*** Begin section ***

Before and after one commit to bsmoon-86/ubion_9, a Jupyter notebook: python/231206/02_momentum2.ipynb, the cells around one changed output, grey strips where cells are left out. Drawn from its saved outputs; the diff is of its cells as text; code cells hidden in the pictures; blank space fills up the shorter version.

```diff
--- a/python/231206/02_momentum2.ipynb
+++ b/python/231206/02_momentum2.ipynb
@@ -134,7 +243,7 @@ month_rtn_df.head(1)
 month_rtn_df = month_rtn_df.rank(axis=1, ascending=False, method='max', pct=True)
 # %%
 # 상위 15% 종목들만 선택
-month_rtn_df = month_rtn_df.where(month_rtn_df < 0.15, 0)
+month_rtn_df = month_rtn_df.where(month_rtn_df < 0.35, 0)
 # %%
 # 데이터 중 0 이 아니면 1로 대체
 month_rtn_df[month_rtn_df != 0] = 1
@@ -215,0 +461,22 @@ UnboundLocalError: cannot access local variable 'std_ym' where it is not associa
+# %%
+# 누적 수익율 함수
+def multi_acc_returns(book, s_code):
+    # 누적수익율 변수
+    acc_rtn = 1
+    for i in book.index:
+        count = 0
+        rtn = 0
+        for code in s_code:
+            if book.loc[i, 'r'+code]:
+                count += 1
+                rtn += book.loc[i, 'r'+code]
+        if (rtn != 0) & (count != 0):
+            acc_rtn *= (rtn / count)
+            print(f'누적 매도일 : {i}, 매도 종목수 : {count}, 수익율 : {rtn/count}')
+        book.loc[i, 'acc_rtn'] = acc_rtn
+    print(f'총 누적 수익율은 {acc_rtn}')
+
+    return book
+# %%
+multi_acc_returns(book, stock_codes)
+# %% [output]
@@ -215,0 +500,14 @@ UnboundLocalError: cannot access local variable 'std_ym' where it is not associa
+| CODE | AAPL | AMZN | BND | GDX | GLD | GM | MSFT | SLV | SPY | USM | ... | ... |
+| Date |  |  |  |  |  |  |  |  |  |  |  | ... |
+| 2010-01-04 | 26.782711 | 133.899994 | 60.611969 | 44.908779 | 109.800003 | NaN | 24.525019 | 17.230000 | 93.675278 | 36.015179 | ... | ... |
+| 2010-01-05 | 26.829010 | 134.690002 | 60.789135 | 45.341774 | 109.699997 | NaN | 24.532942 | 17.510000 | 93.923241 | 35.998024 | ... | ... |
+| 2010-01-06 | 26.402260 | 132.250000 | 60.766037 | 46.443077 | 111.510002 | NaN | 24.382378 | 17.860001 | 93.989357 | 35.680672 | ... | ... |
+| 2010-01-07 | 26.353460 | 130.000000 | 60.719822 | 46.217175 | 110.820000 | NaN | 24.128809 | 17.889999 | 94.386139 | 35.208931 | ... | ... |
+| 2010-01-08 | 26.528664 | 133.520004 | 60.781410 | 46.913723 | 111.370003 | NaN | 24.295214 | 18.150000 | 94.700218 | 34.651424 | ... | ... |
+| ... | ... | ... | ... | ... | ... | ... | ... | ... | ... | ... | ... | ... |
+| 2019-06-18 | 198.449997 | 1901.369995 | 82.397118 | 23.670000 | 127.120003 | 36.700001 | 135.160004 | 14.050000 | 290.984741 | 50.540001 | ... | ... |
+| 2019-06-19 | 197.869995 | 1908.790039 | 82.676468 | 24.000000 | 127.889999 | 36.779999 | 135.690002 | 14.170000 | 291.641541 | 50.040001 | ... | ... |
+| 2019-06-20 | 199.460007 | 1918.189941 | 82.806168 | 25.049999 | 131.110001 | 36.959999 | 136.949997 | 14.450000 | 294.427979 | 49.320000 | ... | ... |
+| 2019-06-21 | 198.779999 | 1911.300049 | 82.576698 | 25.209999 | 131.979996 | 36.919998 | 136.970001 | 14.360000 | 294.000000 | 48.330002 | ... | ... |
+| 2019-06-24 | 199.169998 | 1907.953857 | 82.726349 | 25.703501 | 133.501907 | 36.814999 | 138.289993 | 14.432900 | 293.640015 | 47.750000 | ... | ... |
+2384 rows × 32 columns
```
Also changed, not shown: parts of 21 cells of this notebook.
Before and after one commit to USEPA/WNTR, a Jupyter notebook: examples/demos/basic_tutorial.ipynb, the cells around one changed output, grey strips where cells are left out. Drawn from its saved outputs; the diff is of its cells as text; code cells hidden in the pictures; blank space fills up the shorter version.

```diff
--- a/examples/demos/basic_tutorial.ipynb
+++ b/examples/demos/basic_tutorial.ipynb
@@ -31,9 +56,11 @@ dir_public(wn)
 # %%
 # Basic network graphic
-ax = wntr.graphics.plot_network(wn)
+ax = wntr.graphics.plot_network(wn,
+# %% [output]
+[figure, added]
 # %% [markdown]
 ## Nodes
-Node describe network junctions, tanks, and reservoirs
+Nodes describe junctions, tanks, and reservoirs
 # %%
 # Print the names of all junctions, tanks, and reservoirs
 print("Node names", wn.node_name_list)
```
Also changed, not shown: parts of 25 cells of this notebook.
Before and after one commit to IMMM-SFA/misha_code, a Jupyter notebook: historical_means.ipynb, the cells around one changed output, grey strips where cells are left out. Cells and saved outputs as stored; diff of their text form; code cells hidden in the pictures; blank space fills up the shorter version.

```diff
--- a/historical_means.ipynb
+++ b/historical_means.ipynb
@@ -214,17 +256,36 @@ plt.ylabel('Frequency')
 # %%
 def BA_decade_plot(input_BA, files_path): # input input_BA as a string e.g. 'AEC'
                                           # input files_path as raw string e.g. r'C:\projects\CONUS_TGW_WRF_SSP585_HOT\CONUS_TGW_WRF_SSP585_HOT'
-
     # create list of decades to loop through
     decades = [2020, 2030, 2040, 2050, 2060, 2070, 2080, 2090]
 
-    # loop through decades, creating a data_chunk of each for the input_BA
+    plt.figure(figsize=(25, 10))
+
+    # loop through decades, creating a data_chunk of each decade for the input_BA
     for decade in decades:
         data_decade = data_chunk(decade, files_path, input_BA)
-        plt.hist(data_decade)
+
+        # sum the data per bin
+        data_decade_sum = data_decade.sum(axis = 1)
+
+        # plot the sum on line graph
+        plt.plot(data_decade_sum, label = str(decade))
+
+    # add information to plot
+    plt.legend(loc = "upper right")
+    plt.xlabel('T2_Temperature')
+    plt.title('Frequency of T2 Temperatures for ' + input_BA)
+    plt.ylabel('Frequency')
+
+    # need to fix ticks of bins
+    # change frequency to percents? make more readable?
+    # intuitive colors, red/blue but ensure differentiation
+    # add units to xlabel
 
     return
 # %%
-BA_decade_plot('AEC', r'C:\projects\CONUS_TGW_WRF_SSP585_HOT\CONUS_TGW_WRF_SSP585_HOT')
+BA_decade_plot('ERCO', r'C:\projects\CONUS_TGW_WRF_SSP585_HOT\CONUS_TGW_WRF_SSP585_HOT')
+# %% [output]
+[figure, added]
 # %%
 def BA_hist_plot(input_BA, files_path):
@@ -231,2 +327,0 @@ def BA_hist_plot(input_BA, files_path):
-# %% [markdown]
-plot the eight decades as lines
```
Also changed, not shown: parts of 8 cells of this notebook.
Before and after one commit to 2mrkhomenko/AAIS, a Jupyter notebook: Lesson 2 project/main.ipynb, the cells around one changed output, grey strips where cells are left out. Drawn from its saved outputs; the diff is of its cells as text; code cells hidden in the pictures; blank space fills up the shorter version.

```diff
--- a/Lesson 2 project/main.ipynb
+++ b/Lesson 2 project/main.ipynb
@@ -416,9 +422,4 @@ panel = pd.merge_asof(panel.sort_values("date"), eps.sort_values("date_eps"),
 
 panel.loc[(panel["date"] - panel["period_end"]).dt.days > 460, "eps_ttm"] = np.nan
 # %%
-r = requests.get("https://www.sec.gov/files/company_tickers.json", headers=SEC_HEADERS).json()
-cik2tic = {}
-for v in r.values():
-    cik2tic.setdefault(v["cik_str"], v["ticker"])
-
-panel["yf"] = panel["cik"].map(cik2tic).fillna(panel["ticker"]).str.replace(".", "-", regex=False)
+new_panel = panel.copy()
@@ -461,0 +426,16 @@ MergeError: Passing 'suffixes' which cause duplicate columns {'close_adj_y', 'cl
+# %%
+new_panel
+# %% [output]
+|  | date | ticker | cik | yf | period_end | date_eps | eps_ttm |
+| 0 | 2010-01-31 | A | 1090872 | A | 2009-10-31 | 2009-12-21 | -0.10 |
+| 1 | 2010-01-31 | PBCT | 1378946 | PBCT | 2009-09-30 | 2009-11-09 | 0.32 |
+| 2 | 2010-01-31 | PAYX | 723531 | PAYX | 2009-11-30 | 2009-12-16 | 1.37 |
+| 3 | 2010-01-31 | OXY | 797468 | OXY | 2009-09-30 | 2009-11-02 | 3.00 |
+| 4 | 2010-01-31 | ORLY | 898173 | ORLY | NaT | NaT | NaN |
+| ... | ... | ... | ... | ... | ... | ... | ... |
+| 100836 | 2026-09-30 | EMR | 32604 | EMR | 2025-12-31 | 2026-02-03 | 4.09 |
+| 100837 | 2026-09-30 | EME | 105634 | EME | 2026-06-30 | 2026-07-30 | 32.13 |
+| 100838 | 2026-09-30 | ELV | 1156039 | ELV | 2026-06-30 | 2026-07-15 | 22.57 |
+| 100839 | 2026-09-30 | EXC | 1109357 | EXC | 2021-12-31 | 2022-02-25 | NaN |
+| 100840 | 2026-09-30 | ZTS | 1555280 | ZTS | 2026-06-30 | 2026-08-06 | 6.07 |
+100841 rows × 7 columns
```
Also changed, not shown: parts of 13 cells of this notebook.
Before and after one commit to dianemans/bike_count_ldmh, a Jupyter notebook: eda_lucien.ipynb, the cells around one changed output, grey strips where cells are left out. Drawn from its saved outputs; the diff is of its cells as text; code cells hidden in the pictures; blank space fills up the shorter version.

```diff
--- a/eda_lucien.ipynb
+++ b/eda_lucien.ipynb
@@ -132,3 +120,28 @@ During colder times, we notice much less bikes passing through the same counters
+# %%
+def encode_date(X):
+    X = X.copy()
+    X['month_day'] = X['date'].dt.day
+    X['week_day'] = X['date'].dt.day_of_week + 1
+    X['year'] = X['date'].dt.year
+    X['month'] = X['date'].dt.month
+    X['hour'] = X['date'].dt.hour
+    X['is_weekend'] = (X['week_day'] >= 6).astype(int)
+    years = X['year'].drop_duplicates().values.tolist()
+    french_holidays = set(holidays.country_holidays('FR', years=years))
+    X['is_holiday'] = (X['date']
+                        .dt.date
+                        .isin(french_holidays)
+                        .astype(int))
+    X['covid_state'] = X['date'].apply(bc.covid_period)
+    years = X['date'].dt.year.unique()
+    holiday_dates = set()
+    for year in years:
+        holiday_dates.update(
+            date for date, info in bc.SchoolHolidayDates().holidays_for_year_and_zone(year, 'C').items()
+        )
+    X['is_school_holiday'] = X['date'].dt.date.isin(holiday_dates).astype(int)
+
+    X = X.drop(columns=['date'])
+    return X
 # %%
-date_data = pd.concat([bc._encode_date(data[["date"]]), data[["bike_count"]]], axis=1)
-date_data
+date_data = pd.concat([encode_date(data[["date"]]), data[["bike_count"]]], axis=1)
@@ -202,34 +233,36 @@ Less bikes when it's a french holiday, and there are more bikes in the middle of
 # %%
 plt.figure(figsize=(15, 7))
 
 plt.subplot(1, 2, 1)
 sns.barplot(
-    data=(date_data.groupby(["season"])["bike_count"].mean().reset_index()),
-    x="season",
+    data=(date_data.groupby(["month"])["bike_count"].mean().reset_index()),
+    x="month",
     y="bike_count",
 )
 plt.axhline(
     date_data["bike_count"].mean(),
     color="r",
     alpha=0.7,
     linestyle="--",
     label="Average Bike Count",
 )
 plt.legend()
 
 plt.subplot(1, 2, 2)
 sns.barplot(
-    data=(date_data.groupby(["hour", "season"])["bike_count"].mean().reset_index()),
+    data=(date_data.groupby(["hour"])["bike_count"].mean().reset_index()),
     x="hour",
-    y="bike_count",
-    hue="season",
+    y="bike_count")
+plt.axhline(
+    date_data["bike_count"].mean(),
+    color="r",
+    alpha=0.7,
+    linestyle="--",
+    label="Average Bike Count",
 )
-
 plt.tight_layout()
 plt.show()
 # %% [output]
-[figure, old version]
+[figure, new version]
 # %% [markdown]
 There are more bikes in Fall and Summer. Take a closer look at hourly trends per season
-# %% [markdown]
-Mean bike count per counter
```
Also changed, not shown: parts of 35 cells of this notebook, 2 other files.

*** End section ***

▶ _The task_
From the records above, print only the lines between the one holding "Also changed, not shown: parts of 13" and the one holding "Before and after one commit to dianemans/bike_count_ldmh, a", inclusive, exactly as they stand.

▶ _Final answer_
Also changed, not shown: parts of 13 cells of this notebook.
Before and after one commit to dianemans/bike_count_ldmh, a Jupyter notebook: eda_lucien.ipynb, the cells around one changed output, grey strips where cells are left out. Drawn from its saved outputs; the diff is of its cells as text; code cells hidden in the pictures; blank space fills up the shorter version.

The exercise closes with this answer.